- A father tends to his son in a looted hospital, Abyei, 2009 (Reuters)
“We do not believe in violence as a substitute to resolving conflict. This is not in the interests of the two countries. We have always acted in self-defence because there is no way you can allow yourself to be killed if there is a way you can protect yourself,” the deputy speaker the South Sudan National Legislative Assembly, Daniel Awet Akot, said on Wednesday.
Akot said that even if the current round of talks between Juba and Khartoum fail, war is not inevitable, citing the successful signing of a recent deal on oil wealth sharing.
Abyei lies on the border between the two nations. It was occupied by the Sudanese army (SAF) in May 2011 after its troops came under attack by southern forces.
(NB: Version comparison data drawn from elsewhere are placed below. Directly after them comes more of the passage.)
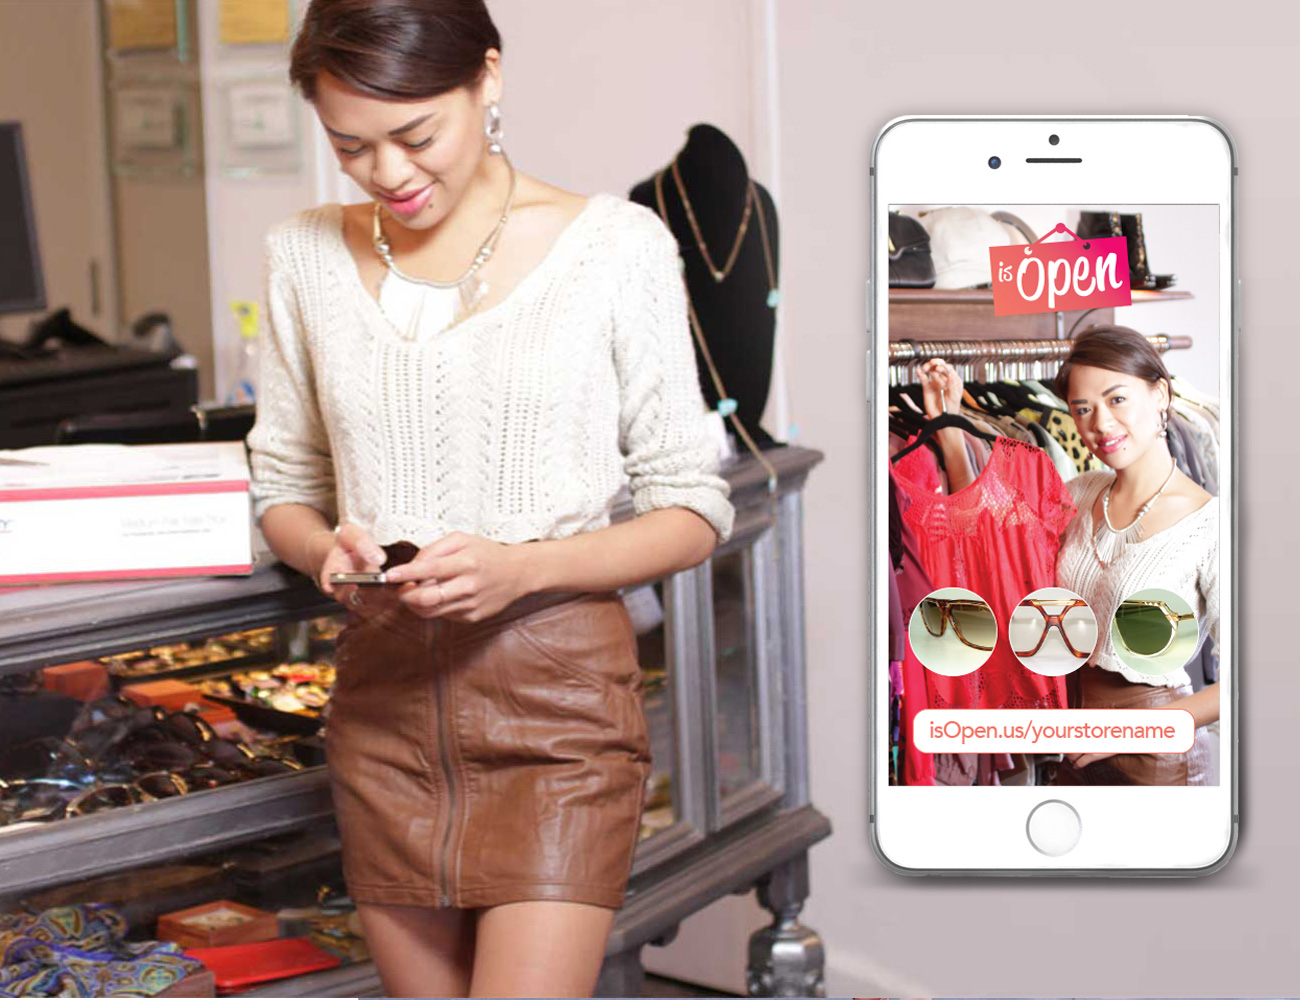
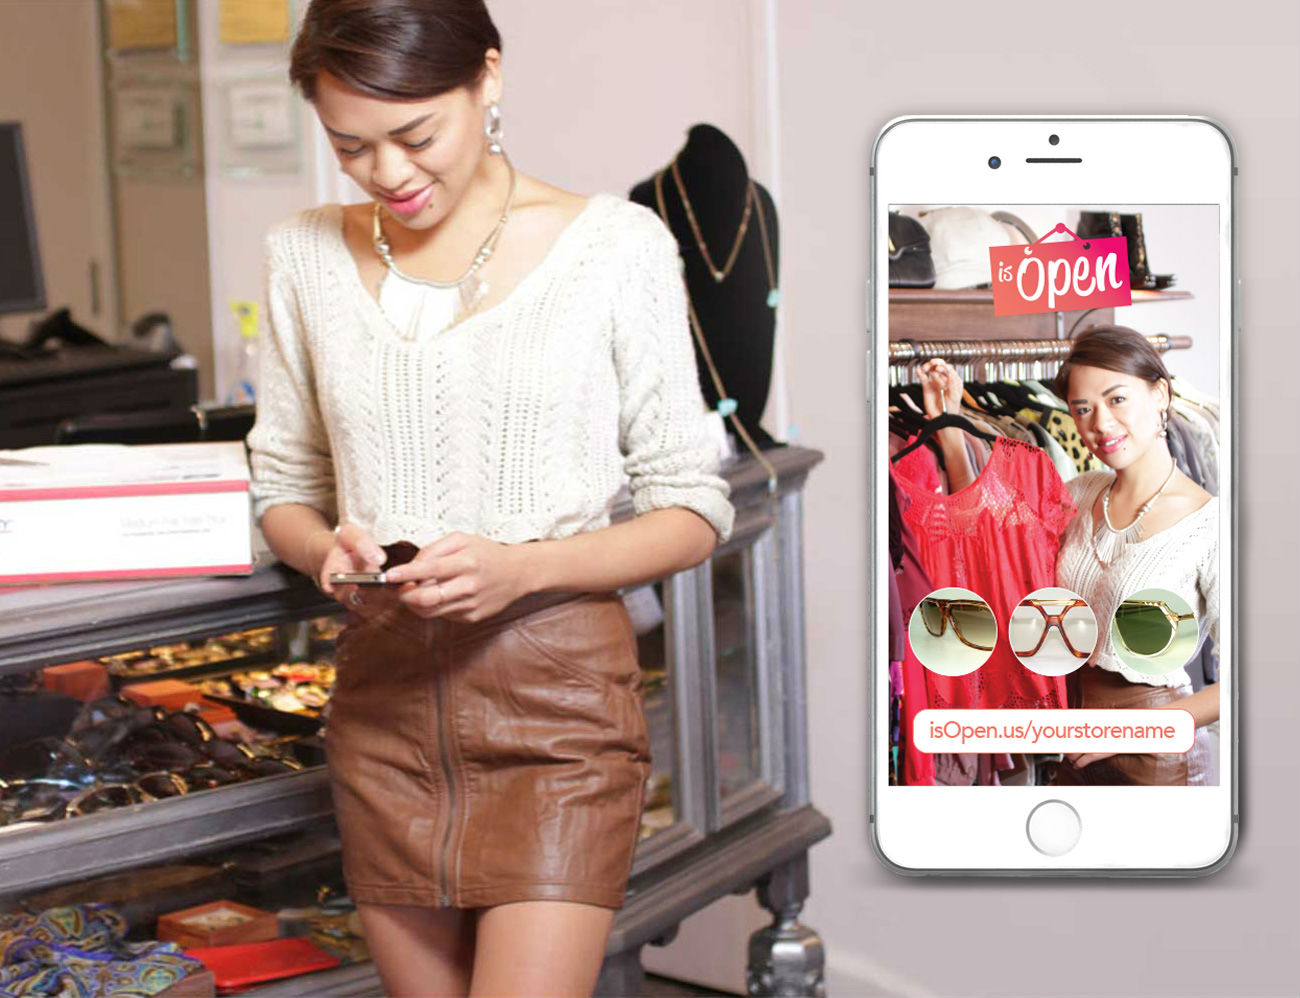
Mo1_with_phone

diff --git a/src/app/components/site/site-main.css b/src/app/components/site/site-main.css
@@ -196,12 +196,10 @@
     padding: 40px 84px;
 }
 
-.land-main section.bg-girl-with-phone {
-    height: 800px;
-    background: url("../../../assets/images/land/main/Mo1_with_phone.jpg");
-    background-repeat: no-repeat;
-    background-size: cover;
-    background-position: center;
+.land-main section.bg-girl-with-phone img {
+    height: auto;
+    width: 100%;
+    margin-bottom: -5px;
 }
 
 .land-main .bg-width {

diff --git a/src/app/components/site/main.html b/src/app/components/site/main.html
@@ -177,6 +177,7 @@
         </section>
         <!-- Image girl section -->
         <section class="bg-girl-with-phone">
+            <img src="assets/images/land/main/Mo1_with_phone.jpg">
         </section>
         <!-- Icons section -->
         <section layout="column" layout-align="center center" class="bg-primary bg-section background-gradient"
Later in June, Sudan and South Sudan signed an agreement stipulating the immediate withdrawal of their troops from the region, the deployment of UN Ethiopian peacekeepers and establishment of joint administrative and legislative bodies in the region.
The region’s status was supposed to be determined via a referendum scheduled to take place in January last year but the vote stalled after Sudanese and South Sudanese leaders failed to agree on whether the traditionally pro-Khartoum Misseria nomads, who are in the region seasonally to graze their cattle, should be allowed to vote.
Although both Juba and Khartoum has officially removed their troops from the region, there are allegations that clandestine security forces remain there.
Akot was speaking from Juba international airport upon arrival of the speaker of the National Legislative Assembly, James Wani Igga, from an international forum in the US.
Igga said he had briefed speakers from different countries on the situation in South Sudan with regards to the plight of its citizens and diplomatic efforts being to resolve the dispute with Khartoum.
"Much as it is a well-known fact that the Abyei belongs to Dinka Ngok, we will engage Sudanese government in peaceful dialogue to resolve our differences diplomatically and amicably," said Igga.
Igga said he backs president Salva Kiir’s planned talks with the president of Sudan, Omar al-Bashir in Addis Ababa on September 22.